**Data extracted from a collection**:
----
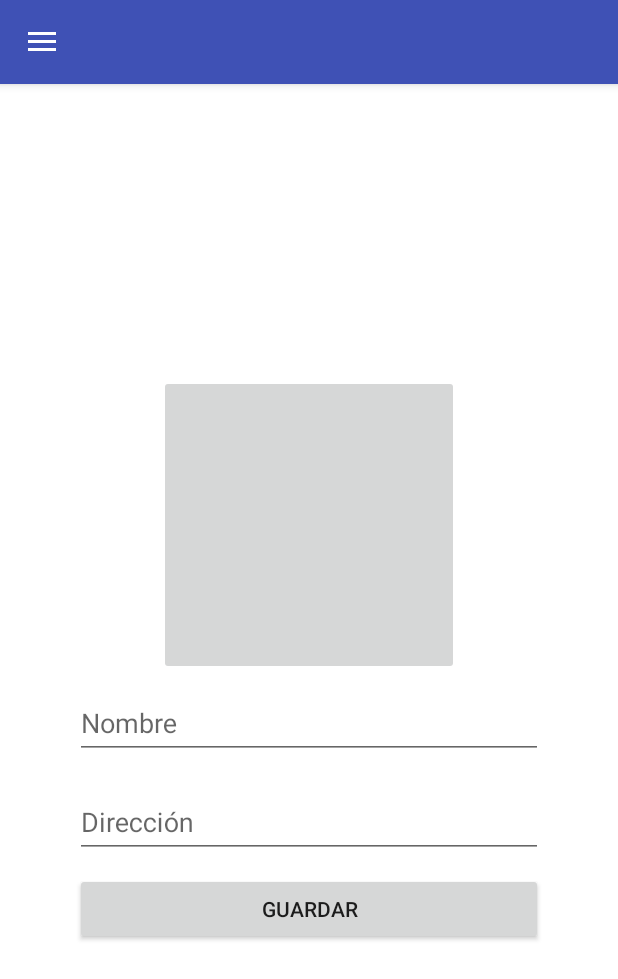
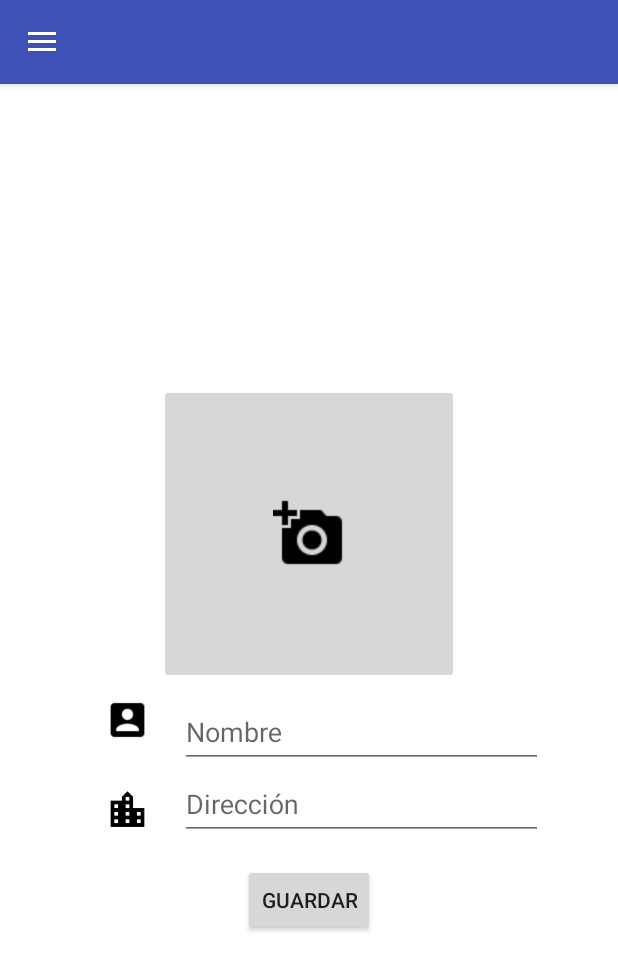
Before and after one commit to sbh896/TFGBascula, an Android app: the fragment AniadirCentroFragment placed in its activity, on a phone screen of 412 x 824 dp. Shown: the top 979 px of the screen. Run offline under Robolectric (Android 15) with nearby library versions, the phone set to English and light mode, and no system bars; our stand-ins replace Firebase (no records; nobody signed in at launch, a user with empty details on screens opened directly), Picasso; libraries missing offline, so code that uses them is left out: com.github.mikephil.charting; plain views replace BarChart; 44 statements that could not run were skipped.

Commit message:
Centros detalle

```diff
--- a/app/src/main/res/layout/fragment_aniadir_centro.xml
+++ b/app/src/main/res/layout/fragment_aniadir_centro.xml
@@ -5,7 +5,7 @@
     xmlns:tools="http://schemas.android.com/tools"
     android:layout_height="match_parent"
     android:background="@color/white">
-    <LinearLayout
+    <RelativeLayout
         android:layout_width="fill_parent"
         android:layout_height="fill_parent"
         android:background="@color/white"
@@ -17,10 +17,25 @@
             android:id="@+id/imagen_paciente"
             android:layout_width="200dp"
             android:layout_height="200dp"
-            android:scaleType="fitXY"/>
+            android:src="@drawable/ic_add_pic"
+            android:layout_alignParentTop="true"
+            android:layout_centerHorizontal="true"
+            />
+        <ImageView
+            android:id="@+id/imagen_estado"
+            android:layout_width="30dp"
+            android:layout_height="wrap_content"
+            android:layout_below="@+id/imagen_paciente"
+            android:layout_marginLeft="20dp"
+            android:layout_marginRight="20dp"
+            android:src="@drawable/ic_perfil"/>
+
         <android.support.design.widget.TextInputLayout
             android:layout_width="match_parent"
-            android:layout_height="wrap_content">
+            android:layout_height="wrap_content"
+            android:layout_below="@+id/imagen_paciente"
+            android:id="@+id/container_nombre"
+            android:layout_toRightOf="@id/imagen_estado">
 
             <EditText
                 android:id="@+id/nombre"
@@ -32,9 +47,19 @@
                 android:textColor="@android:color/black"
                 android:textColorHint="@android:color/black" />
         </android.support.design.widget.TextInputLayout>
+        <ImageView
+            android:id="@+id/imagen_centro"
+            android:layout_width="30dp"
+            android:layout_height="wrap_content"
+            android:layout_below="@+id/imagen_estado"
+            android:layout_marginLeft="20dp"
+            android:layout_marginRight="20dp"
+            android:src="@drawable/item_centros"/>
         <android.support.design.widget.TextInputLayout
             android:layout_width="match_parent"
-            android:layout_height="wrap_content">
+            android:layout_height="wrap_content"
+            android:layout_below="@id/imagen_estado"
+            android:layout_toRightOf="@id/imagen_centro">
 
             <EditText
                 android:id="@+id/direccion"
@@ -50,7 +75,10 @@
         <Button
             android:id="@+id/btn_guardar"
             android:text="@string/guardar"
-            android:layout_width="match_parent"
-            android:layout_height="wrap_content" />
-    </LinearLayout>
+            android:layout_width="wrap_content"
+            android:layout_height="wrap_content"
+            android:gravity="center"
+            android:layout_centerHorizontal="true"
+            android:layout_below="@id/imagen_centro"/>
+    </RelativeLayout>
 </android.support.constraint.ConstraintLayout>
```
Also changed, not shown: app/src/main/java/tfg/sergio/bascula/Adapters/AdapterCentro.java (+162 -17 lines), app/src/main/res/drawable/detalle_centro_fondo.xml (added, +11 -0 lines), app/src/main/res/layout/centro_deetalle_layout.xml (+6 -2 lines), app/src/main/res/layout/centros_list_layout.xml (+15 -1 lines).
----
**What is required**:
Where a line of the data contains "support", copy that line.

**Expected answer**:
         <android.support.design.widget.TextInputLayout
         </android.support.design.widget.TextInputLayout>
         <android.support.design.widget.TextInputLayout
 </android.support.constraint.ConstraintLayout>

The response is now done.